The developed countries have already completed their industrialisation on the basis of cheap carbon-based energy and can afford to take on an 80% goal for 2050, especially since they now have the technological and organisational capacity and infrastructure. For a minimally equitable deal, they should commit to cuts of at least 200-400%, or move into negative emission territory, with net re-absorption of greenhouse gases, to enable developing countries the atmospheric space to develop.

The acceptance of the two targets would also have locked in a most unfair sharing of the remaining global carbon budget as it would have allowed the developed countries to get off free from their historical responsibility and their carbon debt. They would have been allocated the rights to a large amount of “carbon space”, historically and in the future, without being given the obligation and responsibility to undertake adequate emission cuts nor to make adequate financial and technology transfers to developing countries.

It is impossible to know whether the targets inserted into the Copenhagen Accord were placed there in order to set someone up for blame when they were removed. That would require a degree of visibility into the process that we just do not have. But, we know for sure that the targets were ancient. They were suggested by the European Union several months prior to COP 13 in Bali, December 2007. And the developing country objection to the structure of those targets is just as old. Martin Khor was head of the Third World Network at the time. Here’s what he wrote in September 2007.

The implications for developing countries of proposals on global targets should be more explicitly discussed. For example, the European Union has made a proposal for a global emission cut of 50% by 2050 (compared to 1990 levels) and a cut of 60-80% for developed countries.

It is good that the EU has started the ball rolling by putting forward these proposals and figures. Of course it is only a start and the EU and other developed country parties must be expected to improve on their proposed commitments.

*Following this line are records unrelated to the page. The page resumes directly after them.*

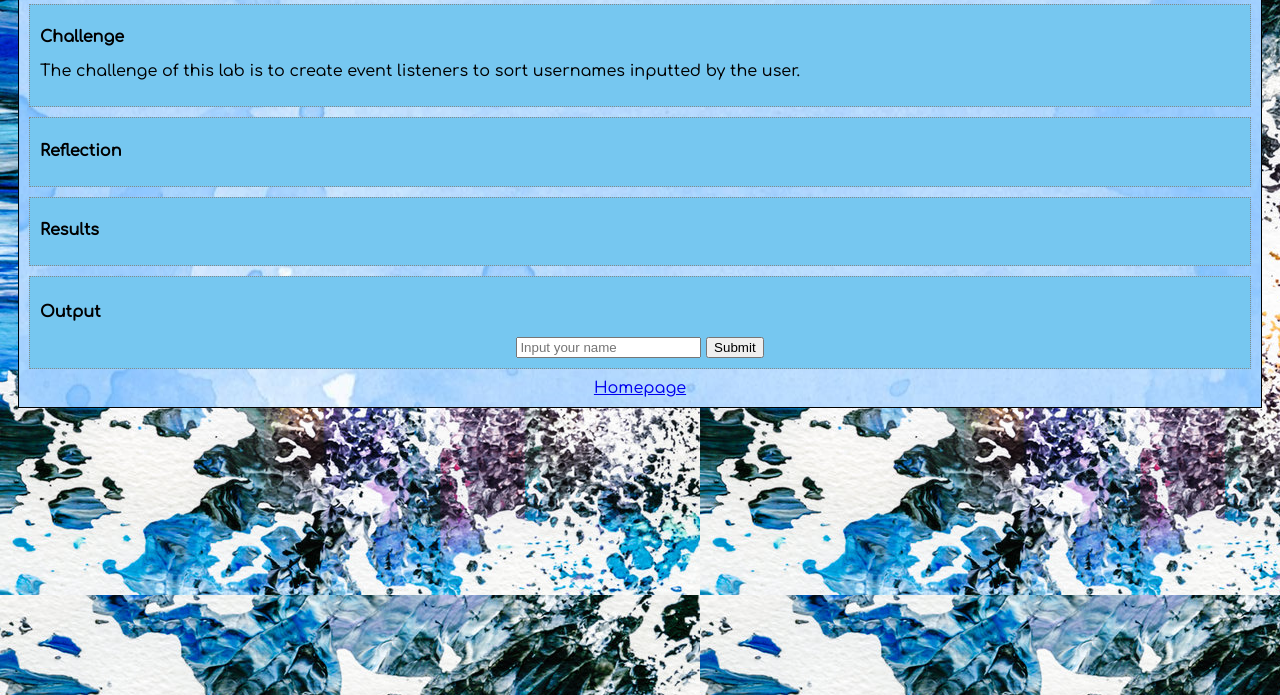
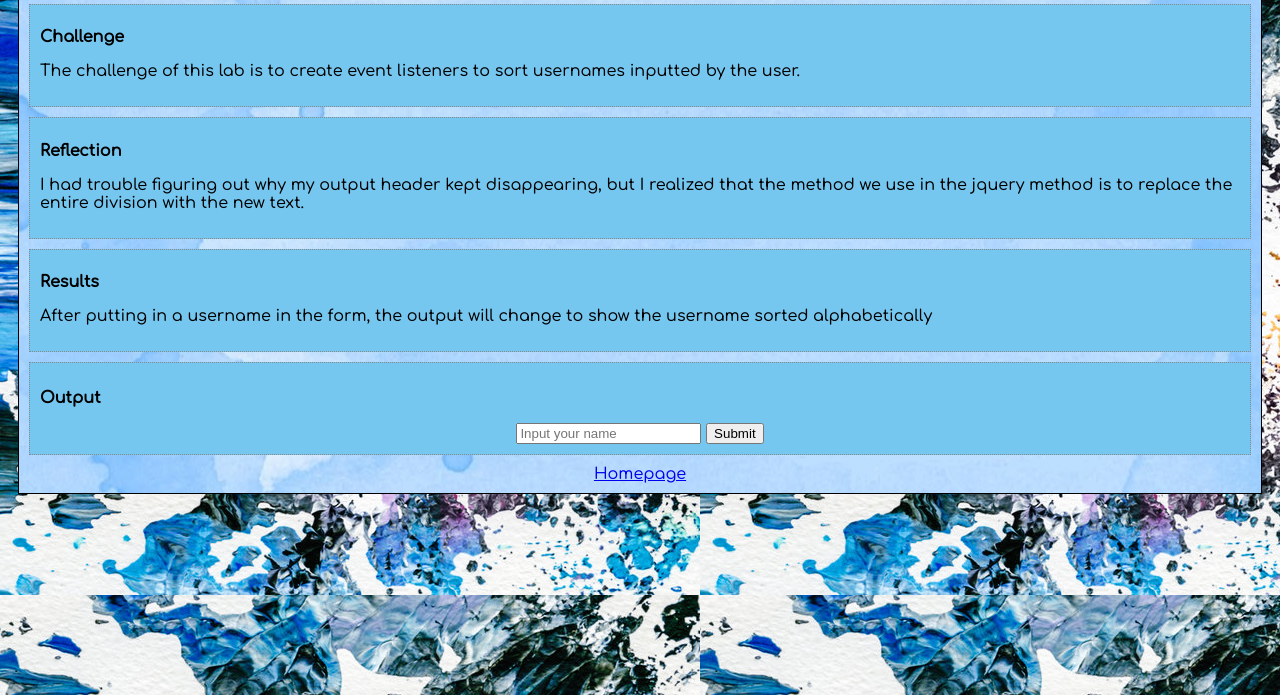
Before and after one commit to mgembree/art101, a plain HTML site: page lab11/index.html in a window 1280 px wide. Shown: the part 105-800 px from the top of the page. Drawn offline with nearby package versions, Linux system fonts and the light colour scheme.

Commit message:
Forgot to save indexes :D :+1:
YIPPEEEE

```diff
--- a/lab11/index.html
+++ b/lab11/index.html
@@ -23,19 +23,18 @@
 
 			<div id="reflection">
 				<h2>Reflection</h2>
-				<p></p>
+				<p>I had trouble figuring out why my output header kept disappearing, but I realized that the method we use in the jquery method is to replace the entire division with the new text.</p>
 			</div>
 
 			<div id="results">
 				<h2>Results</h2>
-				<p></p>
+				<p>After putting in a username in the form, the output will change to show the username sorted alphabetically</p>
 			</div>
 
 			<div id="output">
 				<h3>Output</h3>
 				<input  type="text" id="user-name" placeholder="Input your name">
 				<button id="submit">Submit</button>
-				<div class="text"></div>
 			</div>
 		</section>
 		<nav id="links">
```
Also changed, not shown: index.html (+1 -0 lines).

However, there are also implications for developing countries in such figures, which have thus to be considered seriously. If we assume, for simplicity, that developed and developing countries account 50:50 for total emissions, then a global 50% cut with 70% developed-country cut implies a 30% emission cut for developing countries.

If developing countries’ population doubles in that period (from 1990 to 2050), then the implication is a 65% cut collectively in their emissions per capita.

This is a very deep cut, and whether developing countries should or can take on such cuts should be openly debated. It is insufficient to leave these as implicit targets, as a residue of global and developed countries’ targets.

Two and one-half years later the rich, industrial nations are still trying to establish implicit targets for developing countries. No one thoroughly familiar with the history of climate negotiations could seriously have believed these targets would be acceptable to developing countries. At best, the attempt to insert them was an effort to pressure developing countries into accepting an agreement against their interest. At worst it was a cynical attempt to deflect blame for the failure of Copenhagen away from the Global North.

Readers can only experience the stunned disbelief described by Mark Lynas if they are ignorant of the context, but contextless analysis is precisely what has dominated the descriptions of Copenhagen. Heads of state like Angela Merkel, well-intentioned environmentalists like Mark Lynas, and millions of people worldwide are focused on the climate negotiations like never before. None of them are aware of the full political context unless they make extraordinary efforts to educate themselves or have the context described for them.

Those of us who have had the good fortune to be exposed to Martin Khor’s analysis should spread it around. It isn’t as sexy or incendiary as Mark Lynas’ account. But it is more accurate.